BEGIN TASK INPUTS

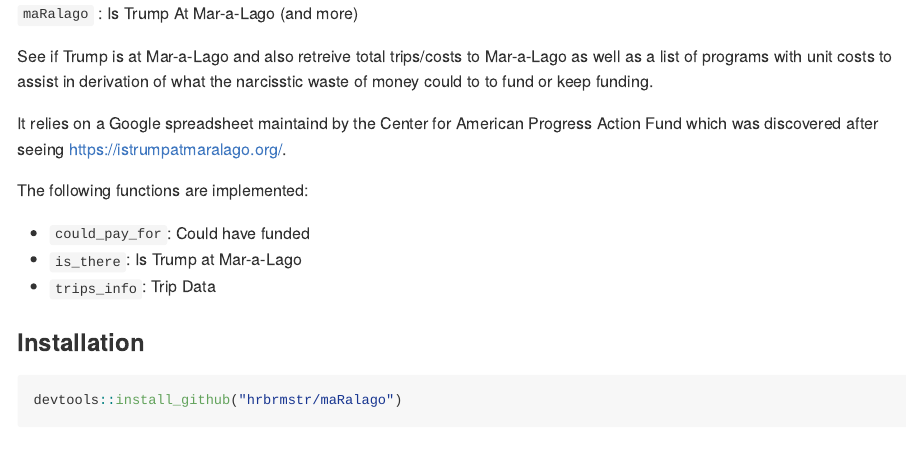
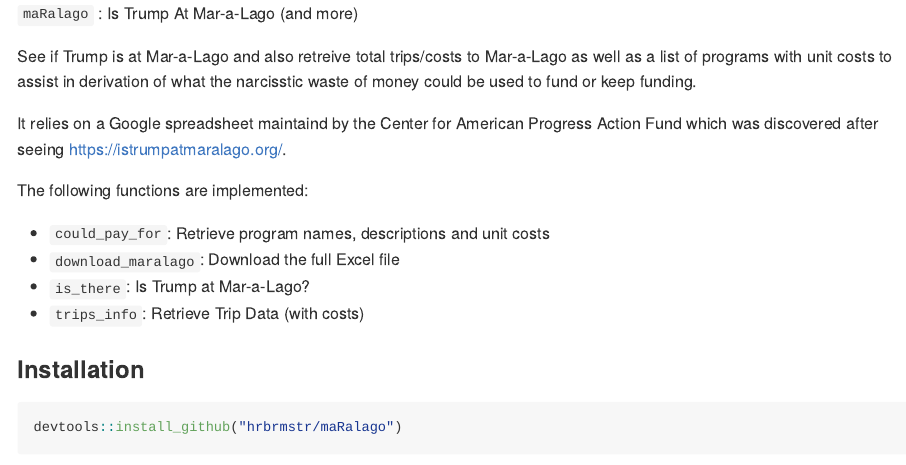
Before and after one commit to hrbrmstr/maRalago, an R Markdown document (README.Rmd): the page in a window 1100 px wide, from its top. The pictures show the output file README.md that the author committed with the source, drawn offline in the style of GitHub.

Commit message:
fix spelling & added download function

```diff
--- a/README.Rmd
+++ b/README.Rmd
@@ -6,16 +6,17 @@
 
 See if Trump is at Mar-a-Lago and also retreive total trips/costs to Mar-a-Lago
 as well as a list of programs with unit costs to assist in derivation of what the
-narcisstic waste of money could to to fund or keep funding.
+narcisstic waste of money could be used to fund or keep funding.
 
 It relies on a Google spreadsheet maintaind by the Center for American Progress Action
-Fund which was discovered after seeing [https://istrumpatmaralago.org/](https://istrumpatmaralago.org/).
+Fund which was discovered after seeing   [https://istrumpatmaralago.org/](https://istrumpatmaralago.org/).
 
 The following functions are implemented:
 
-- `could_pay_for`:	Could have funded
-- `is_there`:	Is Trump at Mar-a-Lago
-- `trips_info`:	Trip Data
+- `could_pay_for`:	Retrieve program names, descriptions and unit costs
+- `download_maralago`:	Download the full Excel file
+- `is_there`:	Is Trump at Mar-a-Lago?
+- `trips_info`:	Retrieve Trip Data (with costs)
 
 ### Installation
 
```
Also changed, not shown: NEWS.md (+1 -0 lines), R/aaa.r (+15 -0 lines), R/is_there.r (+1 -2 lines), R/trips.r (+1 -1 lines), README.md, 5 other files.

END TASK INPUTS

PROBLEM TO SOLVE:
Quote the data above in full and without alteration; skip the pictures.

EXERCISE ANSWER:
Before and after one commit to hrbrmstr/maRalago, an R Markdown document (README.Rmd): the page in a window 1100 px wide, from its top. The pictures show the output file README.md that the author committed with the source, drawn offline in the style of GitHub.

Commit message:
fix spelling & added download function

```diff
--- a/README.Rmd
+++ b/README.Rmd
@@ -6,16 +6,17 @@
 
 See if Trump is at Mar-a-Lago and also retreive total trips/costs to Mar-a-Lago
 as well as a list of programs with unit costs to assist in derivation of what the
-narcisstic waste of money could to to fund or keep funding.
+narcisstic waste of money could be used to fund or keep funding.
 
 It relies on a Google spreadsheet maintaind by the Center for American Progress Action
-Fund which was discovered after seeing [https://istrumpatmaralago.org/](https://istrumpatmaralago.org/).
+Fund which was discovered after seeing   [https://istrumpatmaralago.org/](https://istrumpatmaralago.org/).
 
 The following functions are implemented:
 
-- `could_pay_for`:	Could have funded
-- `is_there`:	Is Trump at Mar-a-Lago
-- `trips_info`:	Trip Data
+- `could_pay_for`:	Retrieve program names, descriptions and unit costs
+- `download_maralago`:	Download the full Excel file
+- `is_there`:	Is Trump at Mar-a-Lago?
+- `trips_info`:	Retrieve Trip Data (with costs)
 
 ### Installation
 
```
Also changed, not shown: NEWS.md (+1 -0 lines), R/aaa.r (+15 -0 lines), R/is_there.r (+1 -2 lines), R/trips.r (+1 -1 lines), README.md, 5 other files.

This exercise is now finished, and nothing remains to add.